American promised land: Heaven and earth in Salt Lake City

American promised land

Credit: Douglas Pulsipher / Utah Images

Driving the short distance into Salt Lake City from the airport a visitor is treated to a truly sumptuous tableau. Straight ahead, sticking out among the office blocks, are the six glistening spires of the Salt Lake Temple, signifying to all that something holy is happening here. Slightly to the side is the massive granite dome of the Utah State Capitol building. And towering behind them, like a curtain stretched across the horizon, are the snow-crested peaks of the Wasatch Range.
The one thing you don’t see are any salty lakes, which seems strange under the circumstances. Yet of course there is one, and it’s huge, but it’s some 60-km away, nowhere near the downtown.

All of that seems perfectly fitting in retrospect, as this is a place where things aren’t exactly as anticipated. Yes, this is the epicentre of the Mormon faith, yet the city is flourishing with brew pubs and new distilleries, neither of which are Mormon passions. Nor is the community particularly keen on ‘alternative lifestyles’, yet Salt Lake City’s Pride Festival, now in its 43rd year, is one of the biggest in the country. (And to this list of oddities, you could add the city’s most famous sports team, the NBA’s Utah Jazz. An unlikely name, given that there’s no history of jazz in the state. However at least here there’s explanation: The team moved from New Orleans. And, in fairness, the city’s music scene is now fast catching up.)

A mecca in the midtown

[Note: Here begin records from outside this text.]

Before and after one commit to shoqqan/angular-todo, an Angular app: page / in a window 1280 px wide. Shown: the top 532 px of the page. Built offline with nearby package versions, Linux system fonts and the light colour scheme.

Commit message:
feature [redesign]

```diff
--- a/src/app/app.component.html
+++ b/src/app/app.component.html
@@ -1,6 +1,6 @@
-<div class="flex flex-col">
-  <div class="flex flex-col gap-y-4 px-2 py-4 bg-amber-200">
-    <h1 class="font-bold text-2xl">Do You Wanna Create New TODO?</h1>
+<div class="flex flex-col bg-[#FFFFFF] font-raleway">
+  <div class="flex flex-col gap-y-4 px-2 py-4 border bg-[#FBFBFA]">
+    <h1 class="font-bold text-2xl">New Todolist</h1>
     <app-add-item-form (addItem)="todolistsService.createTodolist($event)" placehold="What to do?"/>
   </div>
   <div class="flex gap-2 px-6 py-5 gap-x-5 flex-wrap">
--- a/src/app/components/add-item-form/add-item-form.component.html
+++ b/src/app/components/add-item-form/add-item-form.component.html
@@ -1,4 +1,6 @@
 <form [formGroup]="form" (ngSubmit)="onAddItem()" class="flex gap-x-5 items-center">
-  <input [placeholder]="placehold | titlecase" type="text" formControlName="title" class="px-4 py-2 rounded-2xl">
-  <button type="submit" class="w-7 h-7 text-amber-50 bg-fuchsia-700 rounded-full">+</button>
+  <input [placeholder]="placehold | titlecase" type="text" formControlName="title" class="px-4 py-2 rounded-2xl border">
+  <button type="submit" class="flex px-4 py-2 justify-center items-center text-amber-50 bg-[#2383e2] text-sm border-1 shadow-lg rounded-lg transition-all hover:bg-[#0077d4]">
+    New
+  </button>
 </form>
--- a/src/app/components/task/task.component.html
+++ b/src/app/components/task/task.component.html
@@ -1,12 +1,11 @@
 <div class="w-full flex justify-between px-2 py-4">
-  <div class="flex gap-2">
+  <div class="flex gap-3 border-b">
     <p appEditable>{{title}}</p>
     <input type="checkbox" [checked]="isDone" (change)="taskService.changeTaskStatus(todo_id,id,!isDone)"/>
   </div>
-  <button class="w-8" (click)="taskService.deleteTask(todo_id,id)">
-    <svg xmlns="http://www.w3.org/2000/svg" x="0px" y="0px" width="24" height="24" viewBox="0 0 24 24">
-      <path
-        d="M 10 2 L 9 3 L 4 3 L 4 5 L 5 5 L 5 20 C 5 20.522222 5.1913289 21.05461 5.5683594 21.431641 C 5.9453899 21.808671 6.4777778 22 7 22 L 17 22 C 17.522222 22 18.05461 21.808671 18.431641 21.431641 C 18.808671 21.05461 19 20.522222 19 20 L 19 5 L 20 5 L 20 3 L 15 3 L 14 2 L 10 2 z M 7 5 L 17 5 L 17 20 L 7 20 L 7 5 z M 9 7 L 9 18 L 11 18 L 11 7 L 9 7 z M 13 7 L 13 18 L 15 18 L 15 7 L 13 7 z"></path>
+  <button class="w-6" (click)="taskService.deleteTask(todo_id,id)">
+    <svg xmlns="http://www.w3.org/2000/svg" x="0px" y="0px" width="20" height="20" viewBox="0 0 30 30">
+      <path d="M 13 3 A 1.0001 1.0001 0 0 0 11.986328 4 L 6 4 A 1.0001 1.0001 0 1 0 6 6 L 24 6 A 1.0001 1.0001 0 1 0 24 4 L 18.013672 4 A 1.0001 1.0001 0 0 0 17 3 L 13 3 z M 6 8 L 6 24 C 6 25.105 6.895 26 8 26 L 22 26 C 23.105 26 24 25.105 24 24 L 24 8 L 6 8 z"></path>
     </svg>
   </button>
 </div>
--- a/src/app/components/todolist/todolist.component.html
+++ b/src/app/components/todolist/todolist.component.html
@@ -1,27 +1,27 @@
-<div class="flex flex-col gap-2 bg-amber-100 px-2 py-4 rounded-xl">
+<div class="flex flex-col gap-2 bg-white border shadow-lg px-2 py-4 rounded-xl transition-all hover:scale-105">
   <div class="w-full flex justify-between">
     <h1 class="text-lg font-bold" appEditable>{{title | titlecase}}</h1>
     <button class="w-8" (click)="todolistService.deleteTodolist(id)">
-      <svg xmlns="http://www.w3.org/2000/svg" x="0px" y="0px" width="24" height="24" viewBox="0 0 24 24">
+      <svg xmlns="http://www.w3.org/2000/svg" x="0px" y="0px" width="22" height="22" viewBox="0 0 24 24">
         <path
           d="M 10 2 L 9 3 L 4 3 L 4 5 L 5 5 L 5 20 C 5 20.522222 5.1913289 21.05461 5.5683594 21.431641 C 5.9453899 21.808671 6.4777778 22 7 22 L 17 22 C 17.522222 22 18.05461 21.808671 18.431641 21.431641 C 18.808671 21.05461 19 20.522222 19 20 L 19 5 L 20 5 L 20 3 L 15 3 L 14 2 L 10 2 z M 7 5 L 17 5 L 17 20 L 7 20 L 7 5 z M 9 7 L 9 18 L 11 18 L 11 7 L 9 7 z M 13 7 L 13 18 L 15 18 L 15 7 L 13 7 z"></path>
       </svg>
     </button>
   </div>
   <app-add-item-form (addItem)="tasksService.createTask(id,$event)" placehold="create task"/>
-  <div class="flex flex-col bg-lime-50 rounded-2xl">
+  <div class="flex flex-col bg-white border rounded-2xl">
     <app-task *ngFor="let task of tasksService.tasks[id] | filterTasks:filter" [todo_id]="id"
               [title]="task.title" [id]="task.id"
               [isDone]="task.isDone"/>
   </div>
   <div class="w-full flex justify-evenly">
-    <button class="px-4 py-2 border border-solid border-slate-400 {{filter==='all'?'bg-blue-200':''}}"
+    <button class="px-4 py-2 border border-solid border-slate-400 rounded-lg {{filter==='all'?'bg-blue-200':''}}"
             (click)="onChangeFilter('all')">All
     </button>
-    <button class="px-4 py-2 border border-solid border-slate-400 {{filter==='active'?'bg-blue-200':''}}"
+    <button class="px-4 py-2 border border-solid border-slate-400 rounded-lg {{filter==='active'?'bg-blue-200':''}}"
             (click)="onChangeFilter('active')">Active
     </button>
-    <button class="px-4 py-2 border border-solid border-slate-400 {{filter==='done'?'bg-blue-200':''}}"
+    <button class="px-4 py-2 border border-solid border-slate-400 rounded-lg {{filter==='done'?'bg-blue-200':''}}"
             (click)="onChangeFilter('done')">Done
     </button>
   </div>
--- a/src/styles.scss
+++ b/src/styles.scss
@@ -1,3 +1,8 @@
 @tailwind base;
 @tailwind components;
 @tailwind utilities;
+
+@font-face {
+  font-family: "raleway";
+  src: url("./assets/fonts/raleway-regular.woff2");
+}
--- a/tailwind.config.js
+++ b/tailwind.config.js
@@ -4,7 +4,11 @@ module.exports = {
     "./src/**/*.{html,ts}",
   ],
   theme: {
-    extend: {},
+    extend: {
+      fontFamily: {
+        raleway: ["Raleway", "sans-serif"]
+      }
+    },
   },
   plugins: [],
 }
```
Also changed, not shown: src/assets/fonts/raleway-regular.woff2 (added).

Surprises aside, this is still, unambiguously a Mormon stronghold. The city literally revolves around Temple Square, a four-hectare, spotlessly-maintained sanctuary smack in the centre of downtown. All of the main streets and avenues in the city are numbered and labeled – north, south, east or west – according to their proximity to this spot.

The square is the area’s most popular tourist attraction, drawing up to five million people a year. Indeed, it’s besieged with so many tourists that there are now two separate – and immense – visitors’ centres, as well as multiple smaller museums.

Without question the most intriguing building, at least among the open ones – the actual temple being off-limits to the public – is the Tabernacle, the 7,000-seat oval-shaped home of the famed Mormon choir. It’s said to be the most acoustically advanced auditorium in the world, a point championed during tours with the ritual dropping of a pin at the pulpit…. and then a hush as the sound reverberates along the backs of the furthest pews. I can only imagine how powerful it would be to experience the 360-member choir perform here. Unfortunately they’re frequently on the road and rehearse only on Thursday nights when they’re in town. (There is, however, a daily organ recital on weekdays and Saturdays at noon.)

Outside of the Tabernacle, the Temple Square is an incredibly tranquil setting, especially early in the morning before the tour groups arrive en masse. The grounds are scrubbed clean and gardens meticulously groomed. There are fountains, reflecting pools and plenty of quiet, shaded spots to sit down. Yet as soon as you land on any benches, a few hard truths will become quickly apparent. The Church of Jesus Christ of Latter-day Saints (LDS), the official name of the Mormon faith, and the owners of everything within sight, don’t want people to simply visit the square. They want them to convert. So unlike, say, when you go to the Western Wall in Jerusalem, Tibet’s Potala Palace or the Vatican in Rome, here you will be quickly approached by a church member “hastening the work of salvation” as they say. And here, that’s exclusively women’s work. While all young Mormons are strongly encouraged to spend two of their teen years working as missionaries, only ‘sisters’ are permitted to do their stint in Temple Square. If you’re a visitor interested in learning more about the church, know that you’ll not have to wait long.

Source Article